- How is chronic myelomonocytic leukemia treated?
- Supportive therapy for the patient with chronic myelomonocytic leukemia
- Chemotherapy for chronic myelomonocytic leukemia
- Growth factors for treating chronic myelomonocytic leukemia
- Radiation therapy for chronic myelomonocytic leukemia
- Surgery for chronic myelomonocytic leukemia
- Stem cell transplant for chronic myelomonocytic leukemia
- Clinical trials for chronic myelomonocytic leukemia
- Complementary and alternative therapies for chronic myelomonocytic leukemia
- General approach to treatment of chronic myelomonocytic leukemia
- More treatment information about chronic myelomonocytic leukemia
Growth factors for treating chronic myelomonocytic leukemia
Hematopoietic growth factors are hormone-like substances that stimulate bone marrow to produce blood cells. These substances occur naturally in the body, but scientists have found a way to make them in large amounts. This lets patients receive these factors in larger doses than would be produced by their own body.
Shortages of blood cells cause many of the symptoms in people with chronic myelomonocytic (MY-eh-loh-MAH-noh-SIH-tik) leukemia (CMML), and growth factors can help the blood counts become more normal.
Erythropoietin (Epo® or Procrit®), a growth factor that promotes red blood cell production, can help avoid transfusions of red blood cells in some patients.

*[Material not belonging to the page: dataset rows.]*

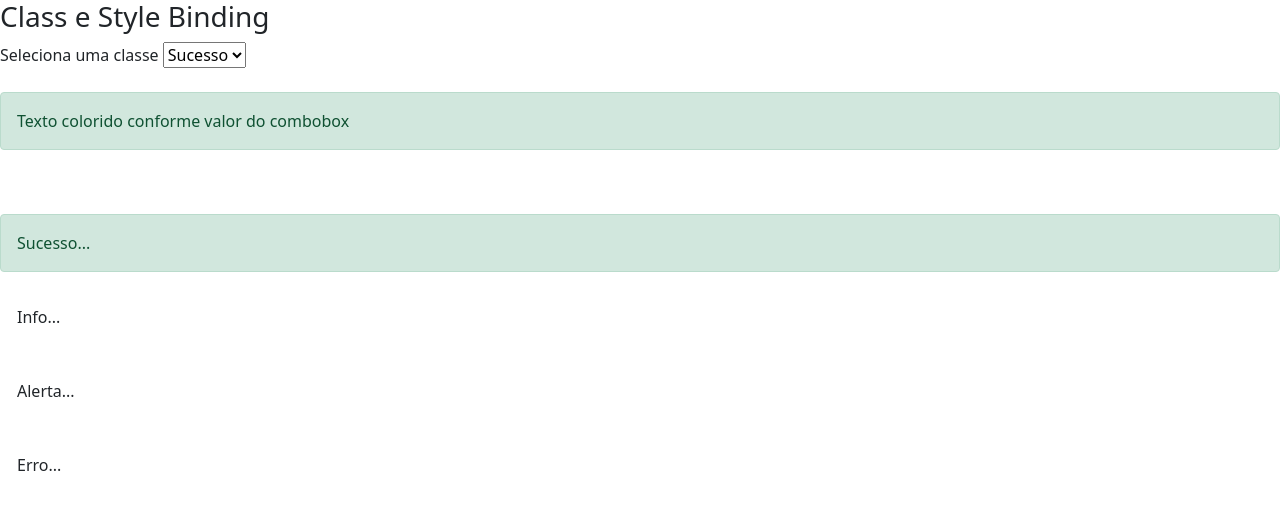
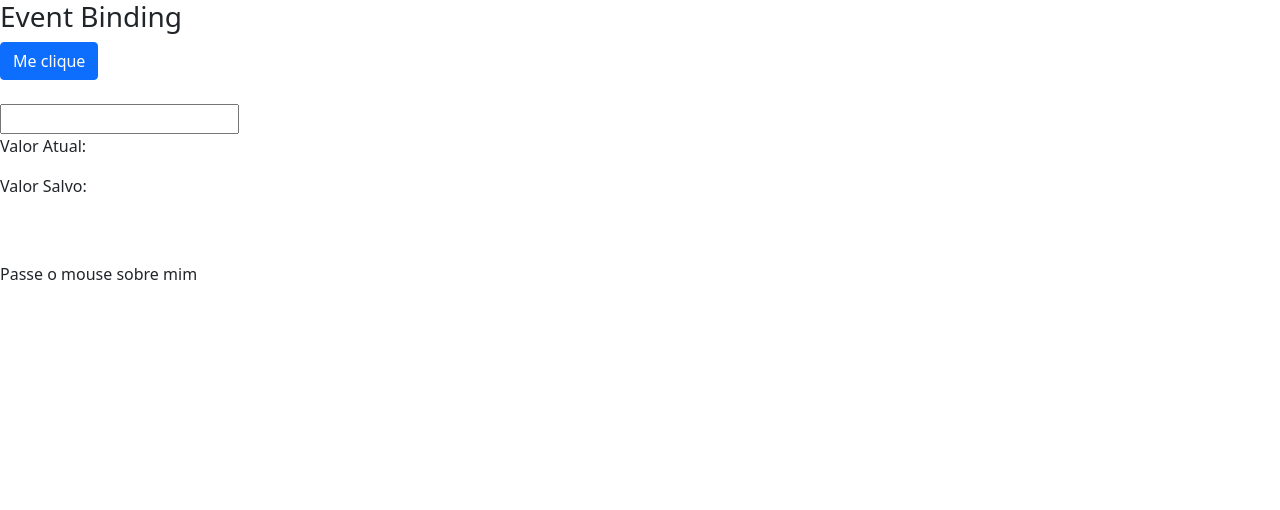
Before and after one commit to victormessiasaraujo/Loiane-Angular, an Angular app in the folder primeiro-projeto/: page / in a window 1280 px wide. Shown: the top 510 px of the page. Built offline with nearby package versions, Linux system fonts and the light colour scheme.

Commit message:
#aula 11: event Binding

```diff
--- a/primeiro-projeto/src/app/data-binding/data-binding.component.html
+++ b/primeiro-projeto/src/app/data-binding/data-binding.component.html
@@ -17,7 +17,7 @@
     <img bind-src="urlImagem">
   </article>
   -->
-  <article>
+  <!-- <article>
     <h3>Class e Style Binding</h3>
     <div>
       Seleciona uma classe
@@ -55,4 +55,26 @@
       </div>
     </div>
   </article>
+</section> -->
+<section class="event-binding">
+  <article>
+    <h3>Event Binding</h3>
+    <div>
+      <button (click)="botaoClicado()" class="btn btn-primary">Me clique</button>
+      <br><br>
+      <input type="text"
+       (keyup)="onKeyUp($event)"
+       (keyup.enter)="salvarValor($any(campoInput).value)"
+       (blur)="salvarValor($any($event.target).value)"
+       #campoInput/>
+      <p>Valor Atual: {{ valorAtual }}</p>
+      <p>Valor Salvo: {{ valorSalvo }}</p>
+      <br><br>
+      <span (mouseover)="onMouseOverOut()"
+            (mouseout)="onMouseOverOut()"
+            [class.highlight]="isMouseOver">
+        Passe o mouse sobre mim
+      </span>
+    </div>
+  </article>
 </section>
--- a/primeiro-projeto/src/app/data-binding/data-binding.component.scss
+++ b/primeiro-projeto/src/app/data-binding/data-binding.component.scss
@@ -0,0 +1,4 @@
+.highlight{
+  background-color: yellow;
+  font-weight: bold;
+}
--- a/primeiro-projeto/src/app/data-binding/data-binding.component.ts
+++ b/primeiro-projeto/src/app/data-binding/data-binding.component.ts
@@ -10,6 +10,9 @@
   url: string = 'http://loiane.com';
   urlImagem: string = 'http://lorempixel.com.br/400/200';
   curtirAngular: boolean = true;
+  valorAtual: string = '';
+  valorSalvo: string = '';
+  isMouseOver: boolean = false;
 
   getValor(){
     return 1;
@@ -19,6 +22,22 @@
     return true;
   }
 
+  botaoClicado(){
+    alert('Botao clicado');
+  }
+
+  onKeyUp(evento: KeyboardEvent){
+    this.valorAtual = (<HTMLInputElement>evento.target).value;
+  }
+
+  salvarValor(valor: string){
+    this.valorSalvo = valor;
+  }
+
+  onMouseOverOut(){
+    this.isMouseOver = !this.isMouseOver;
+  }
+
   constructor() { }
 
   ngOnInit(): void {
```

Recently it has been found that combining erythropoietin with a growth factor for white blood cells (G-CSF, Neupogen®, or filgrastim) improves the patient’s response to the erythropoietin. Darbepoetin (Aranesp®) is a long-acting form of erythropoietin. It works in the same way but can be given less often.
A drug called oprelvekin (Neumega®, interleukin-11, or IL-11) can be used to stimulate platelet production after chemotherapy and in some other diseases. This drug can help increase the platelet counts of some CMML patients for a time, but then the counts go back down again. For most patients, this drug is not very helpful.
More studies are being done to find the best way to predict which patients will benefit from growth factors and the best way to combine growth factors with each other and with other treatments, such as chemotherapy or hormones. Patients usually receive the growth factors through subcutaneous (under the skin) injections. Your health care team can give the injections, or you or your family members can learn to give them.
Last Medical Review: 01/19/2014
Last Revised: 03/21/2014
- What Is Leukemia - Chronic Myelomonocytic (CMML)?
- Causes, Risk Factors, and Prevention
- Early Detection, Diagnosis, and Staging
- Treating Leukemia - Chronic Myelomonocytic (CMML)
- After Treatment
- Talking With Your Doctor
- What`s New in Leukemia - Chronic Myelomonocytic (CMML) Research?
- Other Resources and References